An Active Approach to Functionality Characterization and Recognition
In this paper we focus on understanding and defining a methodology for object description and recognition both in terms of its geometrical, material and functional specifications. We define functionality in an object as its applicability toward the achievement of a task. We emphasize and develop an interactive and performatory approach to functionality recovery. Furthermore, we introduce the distinction between Inherent, Intended and Imposed functionality. By analyzing interaction and manipulation tasks as goal-oriented recognition processes we propose to identify and characterize functionalities of objects. This interaction is not only a means of verification of the hypothesized presence of functionality in objects but also a way to actively and purposively recognize the object. In order to accomplish our goal, we introduce a formal model, based on Discrete Event Dynamic System Theory, to define a task for recovering and describing functionality. We extend the recovery process to an algebra of tasks. We describe how a more complex task call be composed from a set of primitive ones. This constructive approach allows a task to be built from simpler ones in an stepwise fashion. Once the manipulatory task has been described in the formal model, it must be instantiated in a context. In such a context, the behavior of the system in which the interactio between a Manipulator, a Tool and a Target object must be observed. Thus, the description of tasks themselves provide must for means of addressing observability through different sensor modalities. For this purpose, we introduce the notion of Partial Observability of a task.

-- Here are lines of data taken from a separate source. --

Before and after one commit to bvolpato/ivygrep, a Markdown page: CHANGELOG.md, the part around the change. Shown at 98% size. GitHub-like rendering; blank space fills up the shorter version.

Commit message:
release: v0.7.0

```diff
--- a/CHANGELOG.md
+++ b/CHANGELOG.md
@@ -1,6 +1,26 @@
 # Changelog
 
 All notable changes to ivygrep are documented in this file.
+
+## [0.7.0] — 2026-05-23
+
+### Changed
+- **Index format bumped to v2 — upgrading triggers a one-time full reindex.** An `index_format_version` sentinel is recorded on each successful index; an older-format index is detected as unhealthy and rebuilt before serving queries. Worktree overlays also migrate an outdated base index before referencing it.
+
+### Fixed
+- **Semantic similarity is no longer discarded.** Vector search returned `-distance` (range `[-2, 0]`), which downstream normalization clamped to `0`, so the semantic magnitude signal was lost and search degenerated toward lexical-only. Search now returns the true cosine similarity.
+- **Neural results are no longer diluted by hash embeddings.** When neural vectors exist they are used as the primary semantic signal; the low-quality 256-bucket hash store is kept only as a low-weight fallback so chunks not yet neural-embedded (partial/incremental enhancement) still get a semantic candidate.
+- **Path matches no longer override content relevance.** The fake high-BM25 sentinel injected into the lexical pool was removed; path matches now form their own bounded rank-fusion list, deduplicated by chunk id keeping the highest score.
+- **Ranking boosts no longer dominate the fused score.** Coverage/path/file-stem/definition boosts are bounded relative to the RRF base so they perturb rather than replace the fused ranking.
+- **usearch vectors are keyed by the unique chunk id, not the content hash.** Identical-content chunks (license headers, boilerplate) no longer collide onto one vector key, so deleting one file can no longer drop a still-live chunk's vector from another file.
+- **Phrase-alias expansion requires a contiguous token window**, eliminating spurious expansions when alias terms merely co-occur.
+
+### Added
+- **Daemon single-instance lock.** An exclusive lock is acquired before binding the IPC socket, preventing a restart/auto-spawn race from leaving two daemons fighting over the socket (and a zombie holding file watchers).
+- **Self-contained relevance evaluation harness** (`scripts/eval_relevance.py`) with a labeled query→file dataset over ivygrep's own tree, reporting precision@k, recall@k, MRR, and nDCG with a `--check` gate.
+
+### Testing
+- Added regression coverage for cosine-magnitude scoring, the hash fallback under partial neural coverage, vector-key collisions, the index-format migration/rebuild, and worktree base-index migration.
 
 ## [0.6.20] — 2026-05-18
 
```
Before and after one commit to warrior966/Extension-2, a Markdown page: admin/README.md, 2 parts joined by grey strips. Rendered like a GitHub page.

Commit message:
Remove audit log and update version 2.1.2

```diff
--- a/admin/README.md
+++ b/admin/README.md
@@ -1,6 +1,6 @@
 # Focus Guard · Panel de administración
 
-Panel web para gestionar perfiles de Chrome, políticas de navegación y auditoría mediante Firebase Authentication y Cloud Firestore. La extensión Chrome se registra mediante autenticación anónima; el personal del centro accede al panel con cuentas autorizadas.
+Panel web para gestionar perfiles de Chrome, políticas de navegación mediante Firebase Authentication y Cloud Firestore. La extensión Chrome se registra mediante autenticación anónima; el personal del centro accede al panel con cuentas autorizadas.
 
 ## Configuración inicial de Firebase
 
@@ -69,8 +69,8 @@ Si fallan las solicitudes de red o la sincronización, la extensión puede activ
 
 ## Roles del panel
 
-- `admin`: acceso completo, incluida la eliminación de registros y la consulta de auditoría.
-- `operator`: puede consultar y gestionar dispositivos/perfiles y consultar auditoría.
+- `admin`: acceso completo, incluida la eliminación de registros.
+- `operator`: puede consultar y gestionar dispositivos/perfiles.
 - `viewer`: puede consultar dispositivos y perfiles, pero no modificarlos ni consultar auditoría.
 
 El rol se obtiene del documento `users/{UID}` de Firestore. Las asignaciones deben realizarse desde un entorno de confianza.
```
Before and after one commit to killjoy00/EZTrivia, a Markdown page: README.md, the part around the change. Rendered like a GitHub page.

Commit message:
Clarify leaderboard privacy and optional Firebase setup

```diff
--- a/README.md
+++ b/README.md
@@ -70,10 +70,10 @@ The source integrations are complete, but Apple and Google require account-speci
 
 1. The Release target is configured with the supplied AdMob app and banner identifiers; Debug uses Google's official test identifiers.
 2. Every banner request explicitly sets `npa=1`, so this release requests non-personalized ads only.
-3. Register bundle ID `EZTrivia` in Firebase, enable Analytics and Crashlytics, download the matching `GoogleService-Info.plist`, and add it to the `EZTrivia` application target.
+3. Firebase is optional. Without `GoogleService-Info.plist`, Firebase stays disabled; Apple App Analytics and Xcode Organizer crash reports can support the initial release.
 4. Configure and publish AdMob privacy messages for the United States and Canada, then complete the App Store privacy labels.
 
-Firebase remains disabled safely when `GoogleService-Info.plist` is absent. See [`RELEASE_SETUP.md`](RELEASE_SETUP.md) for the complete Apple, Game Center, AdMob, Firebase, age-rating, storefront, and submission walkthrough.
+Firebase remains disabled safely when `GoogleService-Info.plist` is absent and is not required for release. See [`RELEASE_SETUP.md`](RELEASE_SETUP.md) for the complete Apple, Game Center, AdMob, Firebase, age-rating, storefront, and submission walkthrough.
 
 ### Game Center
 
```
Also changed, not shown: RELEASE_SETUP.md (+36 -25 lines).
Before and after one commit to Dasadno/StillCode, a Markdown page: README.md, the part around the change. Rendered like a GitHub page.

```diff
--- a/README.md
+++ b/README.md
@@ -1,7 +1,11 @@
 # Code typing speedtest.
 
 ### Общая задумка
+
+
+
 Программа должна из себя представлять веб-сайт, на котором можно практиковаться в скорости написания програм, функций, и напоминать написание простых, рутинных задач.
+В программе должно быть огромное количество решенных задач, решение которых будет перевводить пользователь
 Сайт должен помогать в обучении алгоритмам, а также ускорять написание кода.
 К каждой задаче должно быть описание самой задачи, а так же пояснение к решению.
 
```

This allows the description of a plant in which not all events and the time of their occurrence might he modelled and therefore predictable in advance.